Content revision data:
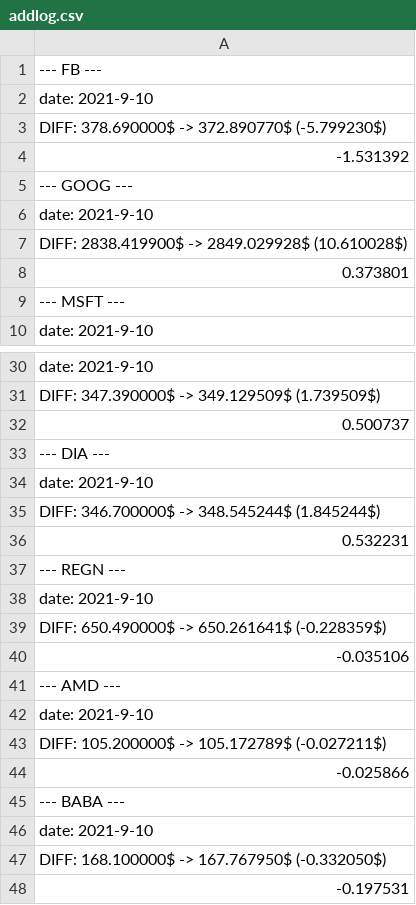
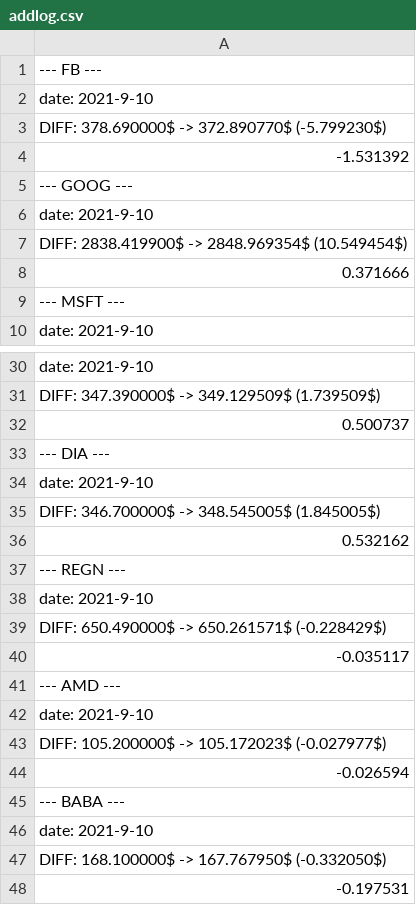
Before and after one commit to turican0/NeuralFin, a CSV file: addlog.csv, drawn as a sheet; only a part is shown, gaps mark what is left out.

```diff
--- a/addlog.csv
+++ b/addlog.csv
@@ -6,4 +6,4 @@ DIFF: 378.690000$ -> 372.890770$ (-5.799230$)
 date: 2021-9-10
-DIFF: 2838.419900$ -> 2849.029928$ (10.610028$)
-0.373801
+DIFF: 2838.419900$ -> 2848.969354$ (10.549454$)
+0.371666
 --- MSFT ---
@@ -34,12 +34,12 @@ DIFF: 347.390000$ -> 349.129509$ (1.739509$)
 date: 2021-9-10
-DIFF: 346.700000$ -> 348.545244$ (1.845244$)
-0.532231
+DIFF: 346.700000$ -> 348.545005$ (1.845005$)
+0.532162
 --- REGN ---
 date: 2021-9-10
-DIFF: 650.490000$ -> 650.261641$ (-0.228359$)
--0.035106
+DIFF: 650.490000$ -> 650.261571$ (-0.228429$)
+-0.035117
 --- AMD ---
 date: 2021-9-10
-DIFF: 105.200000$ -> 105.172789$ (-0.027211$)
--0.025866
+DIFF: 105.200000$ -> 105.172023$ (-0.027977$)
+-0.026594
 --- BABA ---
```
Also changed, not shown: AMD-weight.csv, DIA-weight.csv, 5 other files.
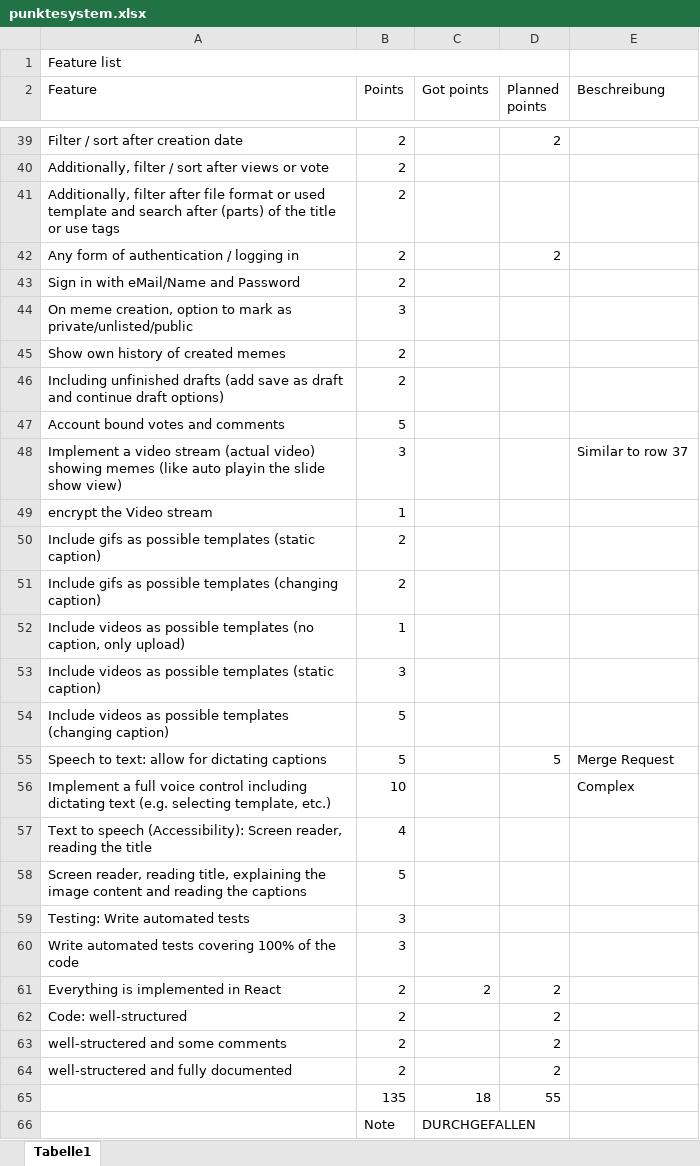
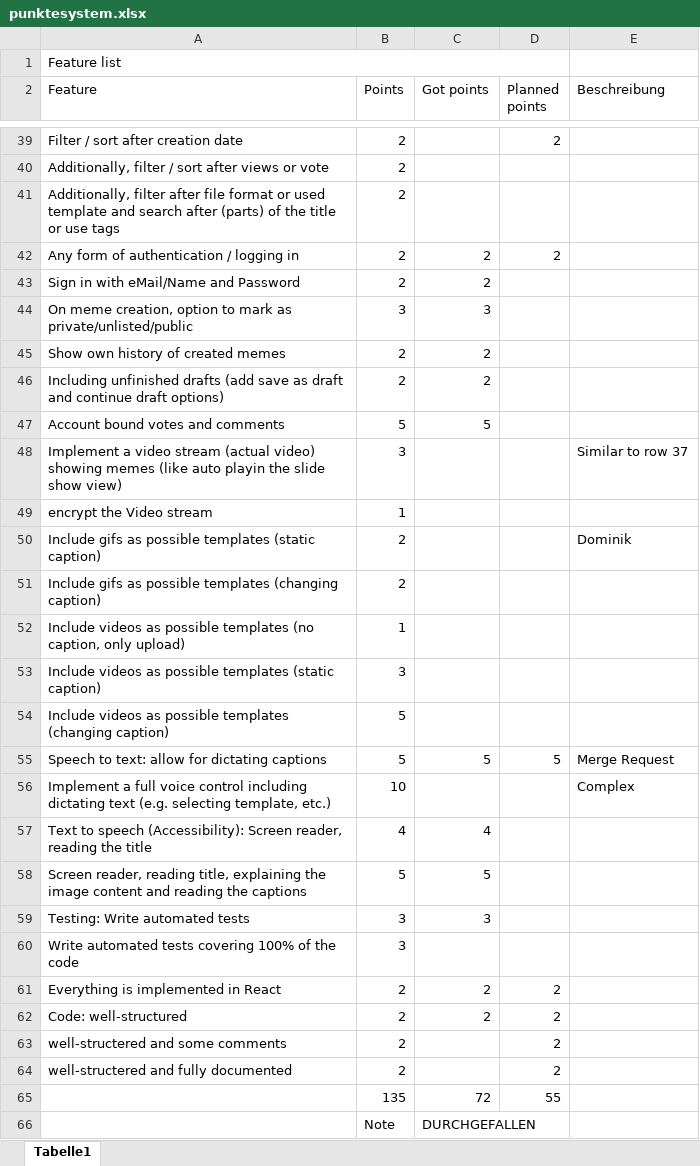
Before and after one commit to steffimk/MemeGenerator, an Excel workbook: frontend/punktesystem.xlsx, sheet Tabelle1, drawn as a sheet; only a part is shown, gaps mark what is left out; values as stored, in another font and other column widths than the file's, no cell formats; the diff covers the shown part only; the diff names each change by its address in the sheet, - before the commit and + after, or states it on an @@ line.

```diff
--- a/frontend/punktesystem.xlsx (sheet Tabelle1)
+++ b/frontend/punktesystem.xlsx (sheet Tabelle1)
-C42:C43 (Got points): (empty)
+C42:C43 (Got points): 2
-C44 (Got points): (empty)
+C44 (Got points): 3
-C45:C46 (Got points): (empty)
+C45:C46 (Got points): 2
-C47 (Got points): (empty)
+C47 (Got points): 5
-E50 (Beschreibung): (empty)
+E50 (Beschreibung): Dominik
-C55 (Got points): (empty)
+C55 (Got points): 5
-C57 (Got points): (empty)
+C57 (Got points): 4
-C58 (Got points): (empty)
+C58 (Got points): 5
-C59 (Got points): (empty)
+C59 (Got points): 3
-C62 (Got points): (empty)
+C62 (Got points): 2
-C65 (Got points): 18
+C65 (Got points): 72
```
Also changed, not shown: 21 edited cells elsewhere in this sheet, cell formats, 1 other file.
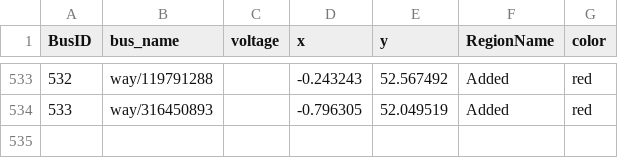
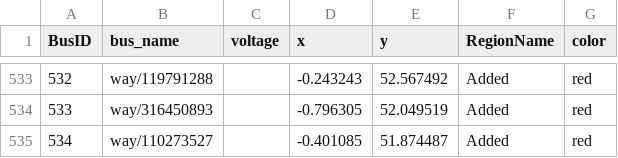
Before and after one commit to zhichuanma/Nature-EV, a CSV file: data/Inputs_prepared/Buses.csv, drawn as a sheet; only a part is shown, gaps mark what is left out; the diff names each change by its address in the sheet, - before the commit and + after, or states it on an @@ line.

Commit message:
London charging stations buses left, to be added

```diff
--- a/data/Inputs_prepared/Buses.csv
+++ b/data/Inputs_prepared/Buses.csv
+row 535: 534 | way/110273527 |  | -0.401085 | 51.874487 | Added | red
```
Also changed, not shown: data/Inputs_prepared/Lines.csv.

• THE TASK
Give back every record above exactly as written, skipping each picture.

• RESPONSE TO THE EXERCISE
Before and after one commit to turican0/NeuralFin, a CSV file: addlog.csv, drawn as a sheet; only a part is shown, gaps mark what is left out.

```diff
--- a/addlog.csv
+++ b/addlog.csv
@@ -6,4 +6,4 @@ DIFF: 378.690000$ -> 372.890770$ (-5.799230$)
 date: 2021-9-10
-DIFF: 2838.419900$ -> 2849.029928$ (10.610028$)
-0.373801
+DIFF: 2838.419900$ -> 2848.969354$ (10.549454$)
+0.371666
 --- MSFT ---
@@ -34,12 +34,12 @@ DIFF: 347.390000$ -> 349.129509$ (1.739509$)
 date: 2021-9-10
-DIFF: 346.700000$ -> 348.545244$ (1.845244$)
-0.532231
+DIFF: 346.700000$ -> 348.545005$ (1.845005$)
+0.532162
 --- REGN ---
 date: 2021-9-10
-DIFF: 650.490000$ -> 650.261641$ (-0.228359$)
--0.035106
+DIFF: 650.490000$ -> 650.261571$ (-0.228429$)
+-0.035117
 --- AMD ---
 date: 2021-9-10
-DIFF: 105.200000$ -> 105.172789$ (-0.027211$)
--0.025866
+DIFF: 105.200000$ -> 105.172023$ (-0.027977$)
+-0.026594
 --- BABA ---
```
Also changed, not shown: AMD-weight.csv, DIA-weight.csv, 5 other files.
Before and after one commit to steffimk/MemeGenerator, an Excel workbook: frontend/punktesystem.xlsx, sheet Tabelle1, drawn as a sheet; only a part is shown, gaps mark what is left out; values as stored, in another font and other column widths than the file's, no cell formats; the diff covers the shown part only; the diff names each change by its address in the sheet, - before the commit and + after, or states it on an @@ line.

```diff
--- a/frontend/punktesystem.xlsx (sheet Tabelle1)
+++ b/frontend/punktesystem.xlsx (sheet Tabelle1)
-C42:C43 (Got points): (empty)
+C42:C43 (Got points): 2
-C44 (Got points): (empty)
+C44 (Got points): 3
-C45:C46 (Got points): (empty)
+C45:C46 (Got points): 2
-C47 (Got points): (empty)
+C47 (Got points): 5
-E50 (Beschreibung): (empty)
+E50 (Beschreibung): Dominik
-C55 (Got points): (empty)
+C55 (Got points): 5
-C57 (Got points): (empty)
+C57 (Got points): 4
-C58 (Got points): (empty)
+C58 (Got points): 5
-C59 (Got points): (empty)
+C59 (Got points): 3
-C62 (Got points): (empty)
+C62 (Got points): 2
-C65 (Got points): 18
+C65 (Got points): 72
```
Also changed, not shown: 21 edited cells elsewhere in this sheet, cell formats, 1 other file.
Before and after one commit to zhichuanma/Nature-EV, a CSV file: data/Inputs_prepared/Buses.csv, drawn as a sheet; only a part is shown, gaps mark what is left out; the diff names each change by its address in the sheet, - before the commit and + after, or states it on an @@ line.

Commit message:
London charging stations buses left, to be added

```diff
--- a/data/Inputs_prepared/Buses.csv
+++ b/data/Inputs_prepared/Buses.csv
+row 535: 534 | way/110273527 |  | -0.401085 | 51.874487 | Added | red
```
Also changed, not shown: data/Inputs_prepared/Lines.csv.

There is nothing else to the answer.